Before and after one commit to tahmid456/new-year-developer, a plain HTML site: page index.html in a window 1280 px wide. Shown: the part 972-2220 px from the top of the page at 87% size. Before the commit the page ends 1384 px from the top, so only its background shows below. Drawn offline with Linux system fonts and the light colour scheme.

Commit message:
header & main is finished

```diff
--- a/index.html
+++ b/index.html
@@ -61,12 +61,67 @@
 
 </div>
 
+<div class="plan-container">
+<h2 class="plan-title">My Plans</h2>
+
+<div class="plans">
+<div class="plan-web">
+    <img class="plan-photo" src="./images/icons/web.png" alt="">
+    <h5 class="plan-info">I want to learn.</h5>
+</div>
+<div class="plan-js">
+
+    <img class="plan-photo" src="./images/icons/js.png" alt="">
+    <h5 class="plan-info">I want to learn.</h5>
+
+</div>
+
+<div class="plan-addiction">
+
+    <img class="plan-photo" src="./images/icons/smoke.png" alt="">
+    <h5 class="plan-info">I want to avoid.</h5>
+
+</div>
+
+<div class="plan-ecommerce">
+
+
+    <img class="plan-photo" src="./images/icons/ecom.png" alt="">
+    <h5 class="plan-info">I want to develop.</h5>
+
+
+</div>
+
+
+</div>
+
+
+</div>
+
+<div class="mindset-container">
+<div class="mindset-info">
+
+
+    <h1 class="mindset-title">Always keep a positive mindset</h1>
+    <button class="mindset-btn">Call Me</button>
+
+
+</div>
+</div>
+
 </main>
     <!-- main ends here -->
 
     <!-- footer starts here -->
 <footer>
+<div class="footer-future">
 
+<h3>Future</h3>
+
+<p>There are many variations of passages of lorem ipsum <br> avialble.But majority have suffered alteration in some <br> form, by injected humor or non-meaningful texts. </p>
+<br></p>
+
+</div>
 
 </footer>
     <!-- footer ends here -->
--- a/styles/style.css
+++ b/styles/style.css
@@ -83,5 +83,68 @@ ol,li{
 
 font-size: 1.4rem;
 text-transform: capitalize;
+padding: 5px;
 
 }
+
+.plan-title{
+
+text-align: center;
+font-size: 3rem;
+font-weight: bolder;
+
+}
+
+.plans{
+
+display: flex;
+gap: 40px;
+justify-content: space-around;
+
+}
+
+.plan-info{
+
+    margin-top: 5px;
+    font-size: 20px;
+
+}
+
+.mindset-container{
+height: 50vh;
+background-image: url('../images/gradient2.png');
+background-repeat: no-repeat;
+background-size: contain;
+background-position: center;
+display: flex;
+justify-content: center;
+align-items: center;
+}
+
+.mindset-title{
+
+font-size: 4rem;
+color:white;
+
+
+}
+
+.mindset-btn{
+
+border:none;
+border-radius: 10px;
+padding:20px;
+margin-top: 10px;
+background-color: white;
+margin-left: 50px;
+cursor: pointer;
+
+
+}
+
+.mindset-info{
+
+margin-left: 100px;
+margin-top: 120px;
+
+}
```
________________________
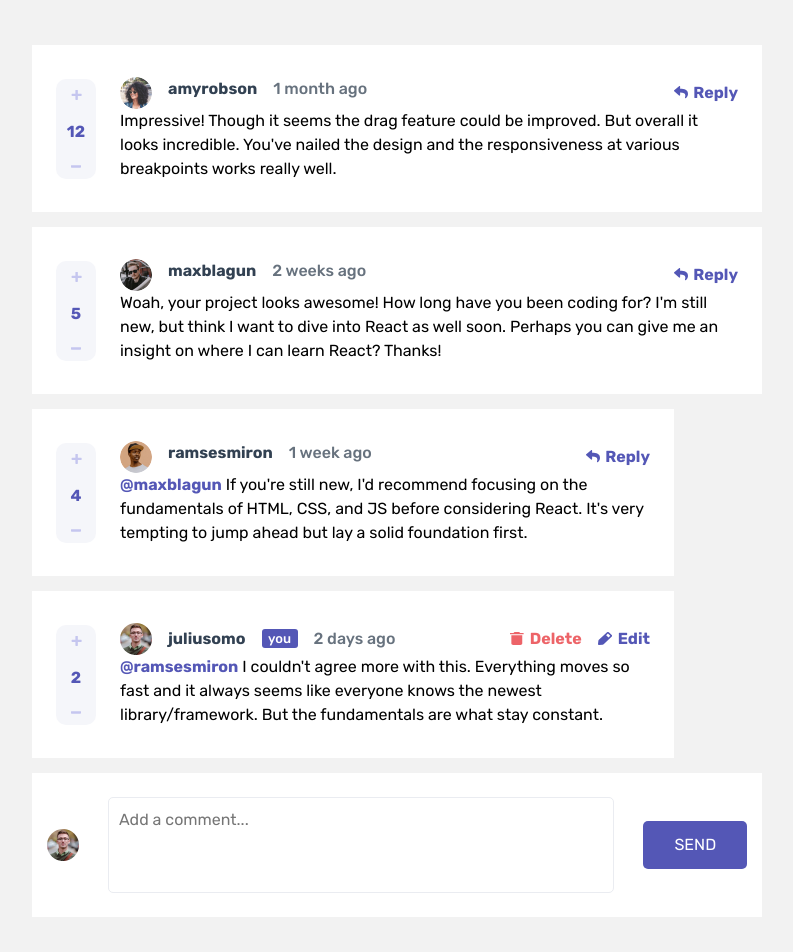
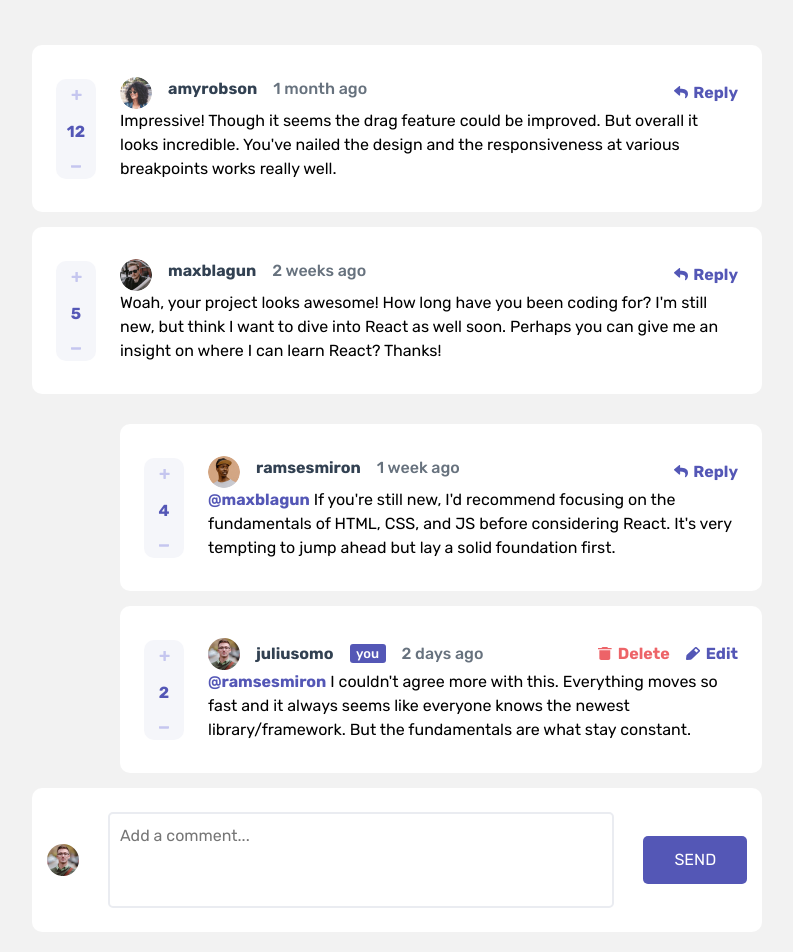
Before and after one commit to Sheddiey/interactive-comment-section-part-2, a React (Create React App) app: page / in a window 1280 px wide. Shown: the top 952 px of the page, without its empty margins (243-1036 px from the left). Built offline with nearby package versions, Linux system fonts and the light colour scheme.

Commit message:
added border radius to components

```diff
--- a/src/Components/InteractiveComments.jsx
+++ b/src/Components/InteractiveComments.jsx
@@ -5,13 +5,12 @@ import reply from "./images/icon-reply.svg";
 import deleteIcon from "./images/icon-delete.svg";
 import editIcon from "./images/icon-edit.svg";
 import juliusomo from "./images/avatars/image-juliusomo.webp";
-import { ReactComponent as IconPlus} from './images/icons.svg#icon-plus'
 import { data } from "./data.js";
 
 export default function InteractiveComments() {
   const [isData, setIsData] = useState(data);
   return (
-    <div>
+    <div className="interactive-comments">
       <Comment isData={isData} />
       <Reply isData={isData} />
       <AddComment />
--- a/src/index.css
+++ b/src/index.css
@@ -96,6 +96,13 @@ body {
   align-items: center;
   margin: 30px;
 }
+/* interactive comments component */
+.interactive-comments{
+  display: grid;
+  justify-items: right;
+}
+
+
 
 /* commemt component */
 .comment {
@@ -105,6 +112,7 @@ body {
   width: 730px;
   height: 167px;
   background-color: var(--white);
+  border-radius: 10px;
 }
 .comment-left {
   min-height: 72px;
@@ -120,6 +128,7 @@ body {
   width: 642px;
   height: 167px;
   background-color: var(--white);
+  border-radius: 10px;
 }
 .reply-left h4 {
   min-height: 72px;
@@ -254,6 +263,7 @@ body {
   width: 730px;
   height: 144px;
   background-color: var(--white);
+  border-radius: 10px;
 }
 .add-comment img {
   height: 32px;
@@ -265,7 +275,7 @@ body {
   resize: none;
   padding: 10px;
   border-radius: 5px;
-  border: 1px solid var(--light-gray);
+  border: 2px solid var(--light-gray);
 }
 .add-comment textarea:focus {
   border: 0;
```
________________________
:: Prompt ::
Scan the listing above, and wherever a line holds the string "left", copy that line.

:: Written solution ::
+margin-left: 50px;
+margin-left: 100px;
Before and after one commit to Sheddiey/interactive-comment-section-part-2, a React (Create React App) app: page / in a window 1280 px wide. Shown: the top 952 px of the page, without its empty margins (243-1036 px from the left). Built offline with nearby package versions, Linux system fonts and the light colour scheme.
 .comment-left {
 .reply-left h4 {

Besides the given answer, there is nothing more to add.